“In zat case your only options are zee surgery lift or zee topical lozion, which, unfortunately, makes for zee least effective treatment.”
I was all over the topical option, and I said so. “It sounds like a beach vacation,” I offered in the same way you might throw the last scrap of beef jerky from your rucksack at the feet of a particularly peckish alligator.
With a sigh, she extracted a tiny pink sample tube of Retin-A from her cabinet of curiosities. It looked like it had been klepped from Barbie’s Dream House, except of course everyone knows Barbie doesn’t need wrinkle cream. Bitch.
“So vat you do is take this amount every day and rub it on your face after zee moisturizing und sunscreening which of course you do not use even after I tell you zat you must.” She squeezed a white blob the size of a pea onto my index finger.
“Right here?” I asked indicating the trenches above my nose.
“No, all over. And I vould recommendt your neck und chest too.”
“All over? Do I really need it all over my face? What are you saying? Is it really that bad?” I whined, but got no answer, just a knowing smile, at least I think it was a smile. The only muscles in her face that still seem to be fully functional are the ones controlling her lower lip.
This year I vowed things would be different. In the wake of last year’s horror show, I’d been using the magical Retin-A, which the pharmacist charges a mere $200 a tube for, on every inch of exposed skin, coating my body in zinc oxide then swaddling myself on the beach in August and wearing ridiculous floppy hats year round with Jackie O shades to help me stop squinting. And so, fish-belly white, rejuvenated, exfoliated and depilitated, I was ready for my close-up as I entered the examining room.
I was a fool, however, to think the good doctor had been asleep at the switch for the past year. Right away I realized that like all evil geniuses, she’d been hatching new plots to take the mortification level of the all-over skin check to previously undreamed-of, stratospheric new heights. This year’s flash of brilliance: paper bikinis.

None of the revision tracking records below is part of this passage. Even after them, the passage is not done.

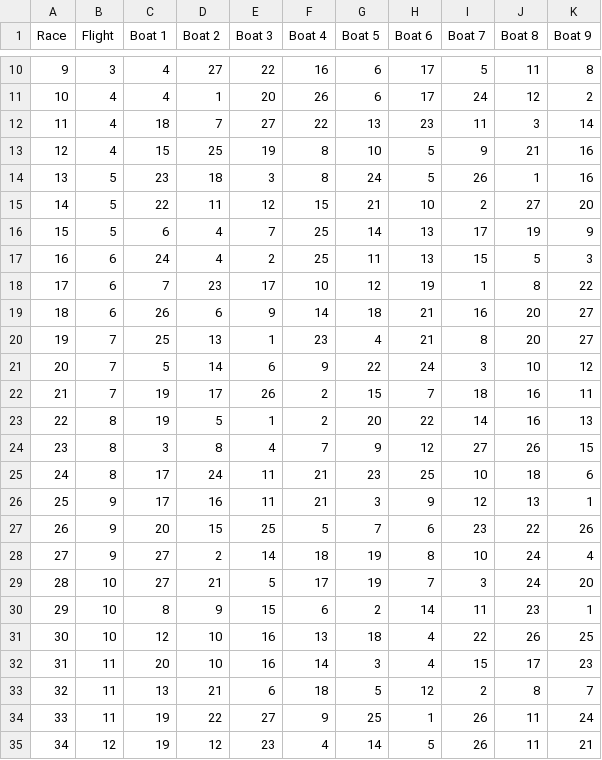
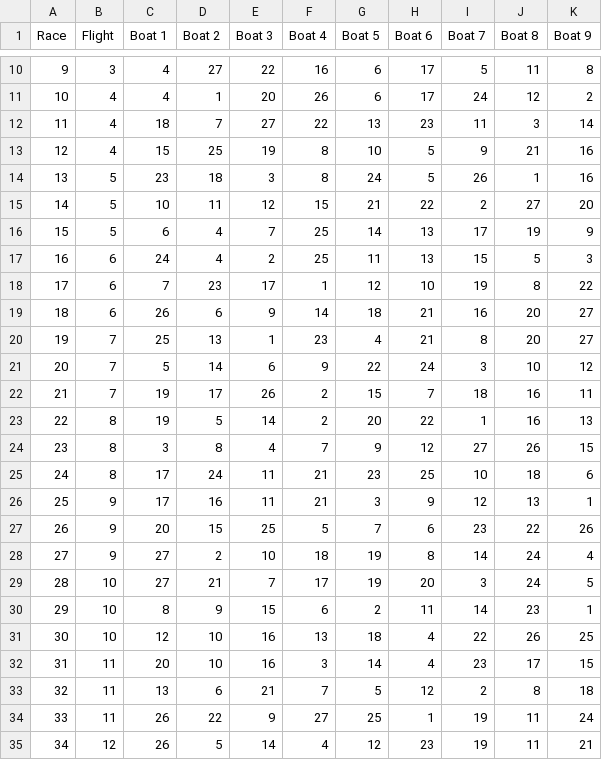
Before and after one commit to gundramleifert/PairingList, a CSV file: events/2024-10-20_DSL-Pokal_v4/pairing_list.csv, drawn as a sheet; only a part is shown, gaps mark what is left out; the diff covers the shown part only.

```diff
--- a/events/2024-10-20_DSL-Pokal_v4/pairing_list.csv
+++ b/events/2024-10-20_DSL-Pokal_v4/pairing_list.csv
@@ -14,6 +14,6 @@ Race;Flight;Boat 1;Boat 2;Boat 3;Boat 4;Boat 5;Boat 6;Boat 7;Boat 8;Boat 9
 13;5;23;18;3;8;24;5;26;1;16;
-14;5;22;11;12;15;21;10;2;27;20;
+14;5;10;11;12;15;21;22;2;27;20;
 15;5;6;4;7;25;14;13;17;19;9;
 16;6;24;4;2;25;11;13;15;5;3;
-17;6;7;23;17;10;12;19;1;8;22;
+17;6;7;23;17;1;12;10;19;8;22;
 18;6;26;6;9;14;18;21;16;20;27;
@@ -22,3 +22,3 @@ Race;Flight;Boat 1;Boat 2;Boat 3;Boat 4;Boat 5;Boat 6;Boat 7;Boat 8;Boat 9
 21;7;19;17;26;2;15;7;18;16;11;
-22;8;19;5;1;2;20;22;14;16;13;
+22;8;19;5;14;2;20;22;1;16;13;
 23;8;3;8;4;7;9;12;27;26;15;
@@ -27,9 +27,9 @@ Race;Flight;Boat 1;Boat 2;Boat 3;Boat 4;Boat 5;Boat 6;Boat 7;Boat 8;Boat 9
 26;9;20;15;25;5;7;6;23;22;26;
-27;9;27;2;14;18;19;8;10;24;4;
-28;10;27;21;5;17;19;7;3;24;20;
-29;10;8;9;15;6;2;14;11;23;1;
+27;9;27;2;10;18;19;8;14;24;4;
+28;10;27;21;7;17;19;20;3;24;5;
+29;10;8;9;15;6;2;11;14;23;1;
 30;10;12;10;16;13;18;4;22;26;25;
-31;11;20;10;16;14;3;4;15;17;23;
-32;11;13;21;6;18;5;12;2;8;7;
-33;11;19;22;27;9;25;1;26;11;24;
-34;12;19;12;23;4;14;5;26;11;21;
+31;11;20;10;16;3;14;4;23;17;15;
+32;11;13;6;21;7;5;12;2;8;18;
+33;11;26;22;9;27;25;1;19;11;24;
+34;12;26;5;14;4;12;23;19;11;21;
```
Also changed, not shown: 22 edited cells elsewhere in this file, 3 other files.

Now I don’t know if you’ve ever seen a disposable undergarment, let alone had the pleasure of slipping into one, but just in case you’re not familiar with these items, they consist of a three-inch wide scrap of itchy fiberglass-infused tissue paper with skinny white elastic threaded through either end as a “waistband.” To say that these are universally unflattering is as mild as understatement gets, because unless you’re dancing for the Bolshoi, you are going to look like a sumo wrestler after a pig roast and a three-week Ding Dong binge in this rig.
Still, there is an upside. With the paper bikini, La Clinka can now scope out my entire ass without having to yank down my underpants as I lie splayed on my stomach, an act that has a distinctly weird porno vibe about it. Every year I half expect her to give me a little spank when she’s done and am always afraid the scene is being secretly videotaped for some deviant web site, like Dermo Doc Spank Fest.com or BottomsUp.net, which is why I always wear my sunglasses during the exam. The doctor never objects, which makes me doubly suspicious. Sure there’s money in Botox and micro-dermabrasion, but the real dough’s in porno. Everybody knows that.